Chan and Pillar agree that it’s also helpful to seek out experienced professionals in your chosen field. “These entrepreneurs are passionate about their careers and are happy to share details about their journeys and businesses,” says Pillar.
Finally, there are some skills that all business owners should have—professional skills such as customer service, communication, marketing, budgeting and managing employees are all skills that set entrepreneurs apart from skilled technicians. “You don’t have to go to business school to learn them,” says Pillar. “You can learn about and develop these skills through work experience, connecting with a mentor in your chosen industry, books and online resources.”
The necessity for skilled tradespeople is more pressing than ever—and it’s not something that fluctuates with a tough economy. “If your furnace breaks, you’re going to fix it,” says Pillar. “If your roof springs a leak, you’re going to call a roofer, regardless of a pandemic or economic conditions.”
That’s one reason that trades professionals deserve a little more respect. “When you’re in an emergency situation, like when a pipe bursts in your home, you call a plumber because their skills will save the day,” Pillar says. “We find ourselves in situations every day that we may not have the skills to resolve, but tradespeople do and we rely on them—let’s start by appreciating their work more.”
Now is an ideal moment for young people to seriously consider a blue-collar career. “Use the fact that the trades aren’t viewed as sexy businesses as an advantage,” Chan urges. “This is an aging industry that many are retiring from, and few younger people are entering. This combination is creating significant opportunities for those that are willing to dive in and disrupt it.”

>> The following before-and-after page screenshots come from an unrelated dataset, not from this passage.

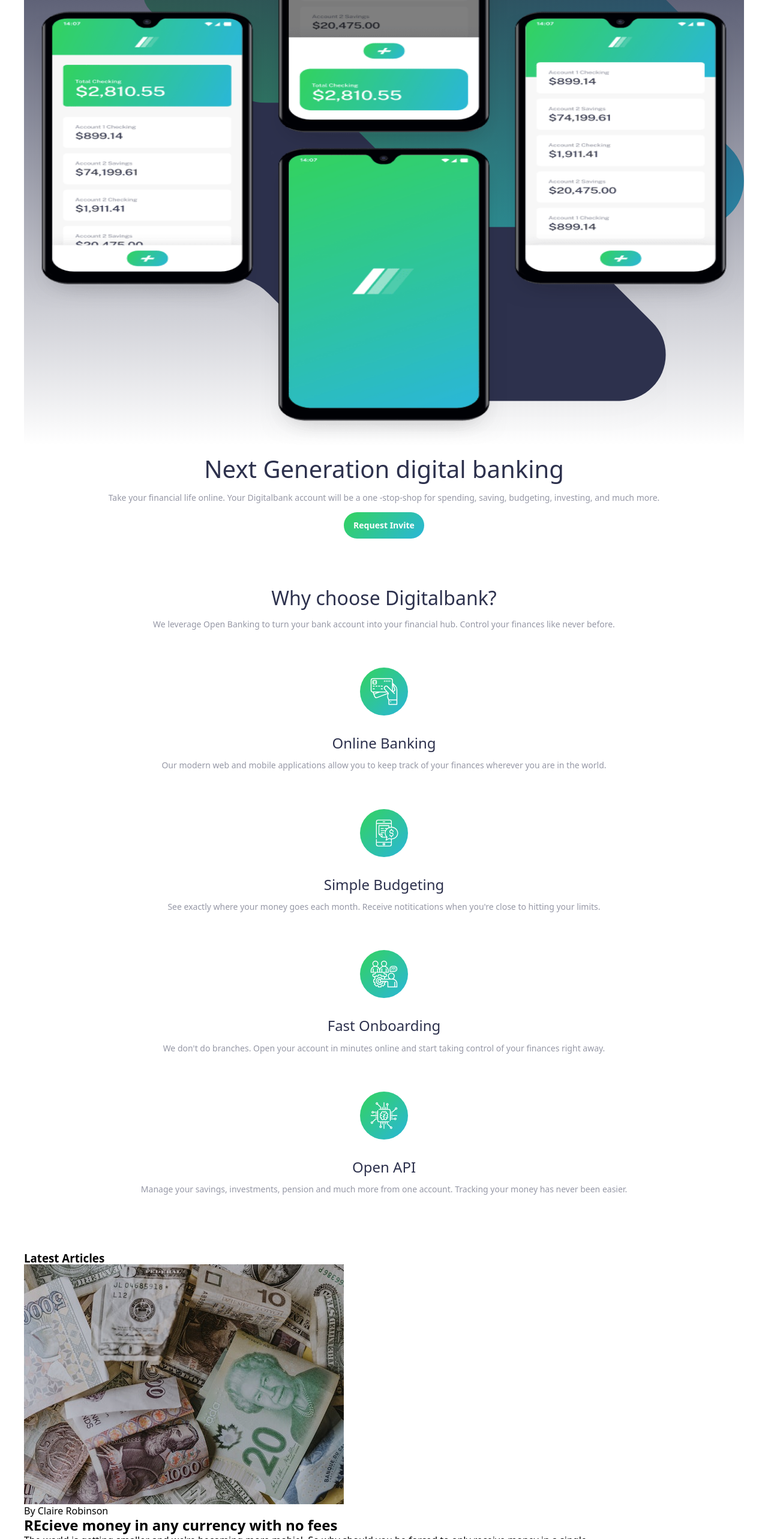
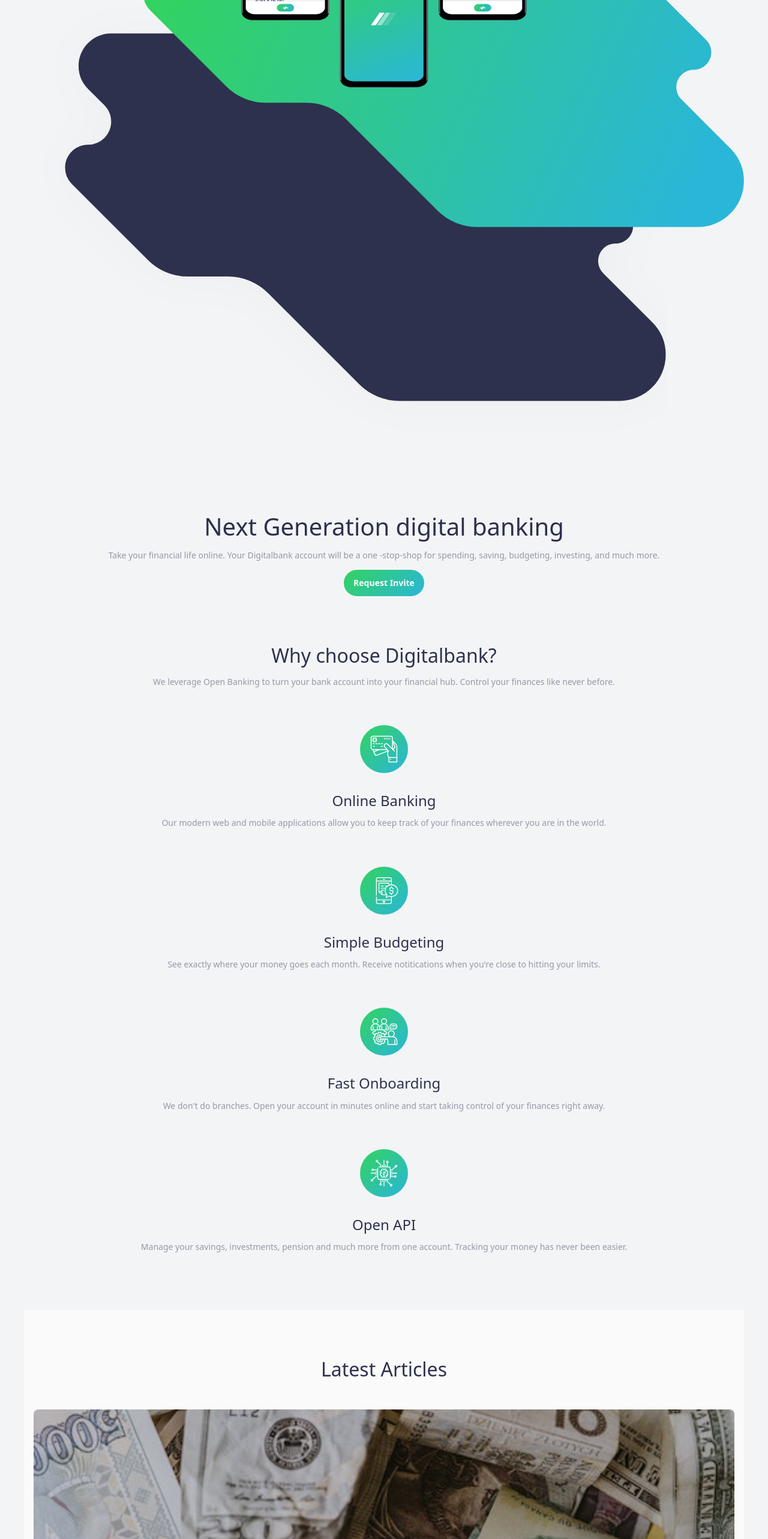
Before and after one commit to cgojk/digitalBank, a React (Vite) app: page / in a window 1280 px wide. Shown: the part 234-2800 px from the top of the page at 60% size. Built offline with nearby package versions, Linux system fonts and the light colour scheme.

Commit message:
creating queries orgnaising the image the phones tha toverlp the background using clamp to better posiotning the images proportinal to the screen size

```diff
--- a/src/articlesinfo.js
+++ b/src/articlesinfo.js
@@ -10,7 +10,7 @@
         image: articlemoney,
         alt: "Illustration of currency",
         author: "By Claire Robinson",
-        title: "REcieve money in any currency with no fees",
+        title: "Receive money in any currency with no fees",
         description:
             "The world is getting smaller and we're becoming more mobiel.  So why should you be forced to only receive money in a single..."
 
--- a/src/components/Articles.jsx
+++ b/src/components/Articles.jsx
@@ -11,17 +11,21 @@
    <section className="articles container">
 
        <h1 className="articles__title">Latest Articles</h1>
-
+       <ul className="wrapper__image--description">
             {articlesInfo.map((article) => (
-              <div key={article.id} className="articles__item">
-                <img className="articles__item__image" src={article.image} alt={article.alt} />
+              <li key={article.id} className="articles__item">
+                <div className="container__image">
+                 <img className="articles__item__image" src={article.image} alt={article.alt} />
+                </div>
                 <div className="articles__item__content">
                   <p className="articles__item__author">{article.author}</p>
                   <h2 className="articles__item__title">{article.title}</h2>
                   <p className="articles__item__description">{article.description}</p>
                 </div>
-              </div>
+              </li>
+
             ))}
+            </ul>
 
     </section>
    );
--- a/src/components/Hero.jsx
+++ b/src/components/Hero.jsx
@@ -10,15 +10,15 @@
   return (
    <section className="hero container">
 
-        <div className="image__hero">
+        <div className="image__hero--container">
             <picture className="image__hero">
                 <source
-                    media="(min-width: 1024px)"
+                    media="(min-width:1100px)"
                     srcSet={heroimagedesktop}
                 />
                 <img
                  src={heroimage}
-                 alt="Illustration of people reading books"
+                 alt="Illustration a backgorudn patterne blue and green"
                  />
             </picture>
                <img src={phones} alt="Illustration of phones"
--- a/src/styles/_base.scss
+++ b/src/styles/_base.scss
@@ -168,21 +168,25 @@
 // ========================styles for hero page============================================
 // ========================================================================================
 
+
+
 .image__hero{
     position:relative;
 
-    .image__overlay--background{
+ }
+  .image__overlay--background{
         position:absolute;
-        top:0;
-        left:0;
-        width:100%;
-        height:100%;
-        background-image:var(--background-image-gradient-2);
+        top:clamp(-80px, -5vw, -120px);
+        left: 50%;
+        width: min(100%, 500px);
+        height:auto;
+         transform: translateX(-50%);
+
         z-index:1;
     }
 
+.hero{
 
-}
 
 .wrapper__title--text-button{
     display:flex;
@@ -190,6 +194,8 @@
     flex-direction:column;
     align-items:center;
     padding:var(--spacing-200);
+    margin-top:clamp(2.5rem, 8vw, 6rem);
+}
 
     .hero__title{
         font: var(--font-2);
@@ -203,6 +209,7 @@
     }
 
 }
+
 
 
 
@@ -292,3 +299,77 @@
         }
     }
 }
+
+
+
+//  ========================================================
+//                           ARTICLES SECTION
+// ===================================================================
+
+.articles{
+
+    background-color:var(--clr-gray-50);
+    margin-bottom:var(--spacing-800);
+    padding:var(--spacing-200);
+    .wrapper__image--description{
+        display:flex;
+        flex-direction:column;
+        list-style:none;
+        padding:0;
+        margin:0;
+        gap:var(--spacing-400);
+        margin-top:var(--spacing-400);
+    }
+    .articles__title{
+        font: var(--font-3);
+        text-align:center;
+        color:var(--clr-blue-950);
+        margin-top:var(--spacing-800);
+        margin-bottom:var(--spacing-600);
+
+
+    }
+    .articles__item{
+        background-color:var(--clr-white);
+        border-radius:var(--radius-8);
+        overflow:hidden;
+        display:flex;
+        flex-direction:column;
+        gap:var(--spacing-200);
+        margin-bottom:var(--spacing-400);
+        .articles__item__content{
+            padding:var(--spacing-400);
+            display:flex;
+            flex-direction:column;
+            gap:var(--spacing-200);
+            .articles__item__author{
+                font: var(--font-8);
+                color:var(--clr-gray-600);
+            }
+            .articles__item__title{
+                font: var(--font-4);
+                color:var(--clr-blue-950);
+            }
+            .articles__item__description{
+                font: var(--font-8);
+                color:var(--clr-gray-600);
+            }
+        }
+    }
+
+}
+
+.container__image{
+    aspect-ratio: 16/9;
+    overflow:hidden;
+}
+.articles__item__image {
+  width: 100%;
+  height: 100%;
+  object-fit: cover;
+  display: block;
+}
+
+// ====================================================================
+// FOOTER STYLES
+// ====================================================================
--- /dev/null
+++ b/src/styles/_queries.scss
@@ -0,0 +1,11 @@
+
+
+@media only screen and (min-width: 468px) {
+.image__hero--container{
+  .image__overlay--background{
+
+        height:60vh;
+
+    }
+}
+}
--- a/src/styles/_variables.scss
+++ b/src/styles/_variables.scss
@@ -13,8 +13,8 @@
   --clr-white: hsl(0, 100%, 100%);
   --clr-black: hsl(0, 0%, 0%);
   --clr-gray-600: hsl(233, 8%, 62%);
-  --clr-gray-100: hsl(0, 0%, 100%);
-  --clr-gray-50:hsl(0,0%,98%);
+  --clr-gray-100: hsl(220, 16%, 96%);
+  --clr-gray-50:hsl(220, 0%, 98%);
   --clr-blue-950: hsl(233,26%,24%);
   --clr-green-400:hsl(158,61%,49%);
 
--- a/src/styles/index.css
+++ b/src/styles/index.css
@@ -161,8 +161,8 @@
   --clr-white: hsl(0, 100%, 100%);
   --clr-black: hsl(0, 0%, 0%);
   --clr-gray-600: hsl(233, 8%, 62%);
-  --clr-gray-100: hsl(0, 0%, 100%);
-  --clr-gray-50:hsl(0,0%,98%);
+  --clr-gray-100: hsl(220, 16%, 96%);
+  --clr-gray-50:hsl(220, 0%, 98%);
   --clr-blue-950: hsl(233,26%,24%);
   --clr-green-400:hsl(158,61%,49%);
   --background-image-gradient-1: linear-gradient(
@@ -303,6 +303,11 @@
   --radius-full: 62.4375rem; /* 999px */
 }
 
+@media only screen and (min-width: 468px) {
+  .image__hero--container .image__overlay--background {
+    height: 60vh;
+  }
+}
 .container {
   max-width: 1200px;
   margin: 0 auto;
@@ -448,29 +453,31 @@
 .image__hero {
   position: relative;
 }
-.image__hero .image__overlay--background {
+
+.image__overlay--background {
   position: absolute;
-  top: 0;
-  left: 0;
-  width: 100%;
-  height: 100%;
-  background-image: var(--background-image-gradient-2);
+  top: clamp(-80px, -5vw, -120px);
+  left: 50%;
+  width: min(100%, 500px);
+  height: auto;
+  transform: translateX(-50%);
   z-index: 1;
 }
 
-.wrapper__title--text-button {
+.hero .wrapper__title--text-button {
   display: flex;
   gap: var(--spacing-200);
   flex-direction: column;
   align-items: center;
   padding: var(--spacing-200);
+  margin-top: clamp(2.5rem, 8vw, 6rem);
 }
-.wrapper__title--text-button .hero__title {
+.hero .hero__title {
   font: var(--font-2);
   text-align: center;
   color: var(--clr-blue-950);
 }
-.wrapper__title--text-button .hero__text {
+.hero .hero__text {
   font: var(--font-8);
   text-align: center;
   color: var(--clr-gray-600);
@@ -543,4 +550,66 @@
 .features .features__item .features__item__text {
   font: var(--font-8);
   color: var(--clr-gray-600);
+}
+
+.articles {
+  background-color: var(--clr-gray-50);
+  margin-bottom: var(--spacing-800);
+  padding: var(--spacing-200);
+}
+.articles .wrapper__image--description {
+  display: flex;
+  flex-direction: column;
+  list-style: none;
+  padding: 0;
+  margin: 0;
+  gap: var(--spacing-400);
+  margin-top: var(--spacing-400);
+}
+.articles .articles__title {
+  font: var(--font-3);
+  text-align: center;
+  color: var(--clr-blue-950);
+  margin-top: var(--spacing-800);
+  margin-bottom: var(--spacing-600);
+}
+.articles .articles__item {
+  background-color: var(--clr-white);
+  border-radius: var(--radius-8);
+  overflow: hidden;
+  display: flex;
+  flex-direction: column;
+  gap: var(--spacing-200);
+  margin-bottom: var(--spacing-400);
+}
+.articles .articles__item .articles__item__content {
+  padding: var(--spacing-400);
+  display: flex;
+  flex-direction: column;
+  gap: var(--spacing-200);
+}
+.articles .articles__item .articles__item__content .articles__item__author {
+  font: var(--font-8);
+  color: var(--clr-gray-600);
+}
+.articles .articles__item .articles__item__content .articles__item__title {
+  font: var(--font-4);
+  color: var(--clr-blue-950);
+}
+.articles .articles__item .articles__item__content .articles__item__description {
+  font: var(--font-8);
+  color: var(--clr-gray-600);
+}
+
+.container__image {
+  aspect-ratio: 16/9;
+  overflow: hidden;
+}
+
+.articles__item__image {
+  width: 100%;
+  height: 100%;
+  -o-object-fit: cover;
+     object-fit: cover;
+  display: block;
 }/*# sourceMappingURL=index.css.map */
--- a/src/styles/index.scss
+++ b/src/styles/index.scss
@@ -1,4 +1,4 @@
 @use './reset' as *;
 @use './variables' as *;
-
+@use './queries' as *;
 @use './base' as *;
```
Also changed, not shown: src/components/Footer.jsx (added), src/images/image-mockups.png, 1 other file (tests, documents, lock files or other folders).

Judging from the disruption Chan and his fellow entrepreneurs are causing so far, it looks like the next generation is up for the challenge. As customers increasingly demand speed and access, the up-and-coming business owners who provide it will quickly set themselves apart. It’s tech-driven, sustainable growth—and it’s Gen Z who will make it the new industry standard.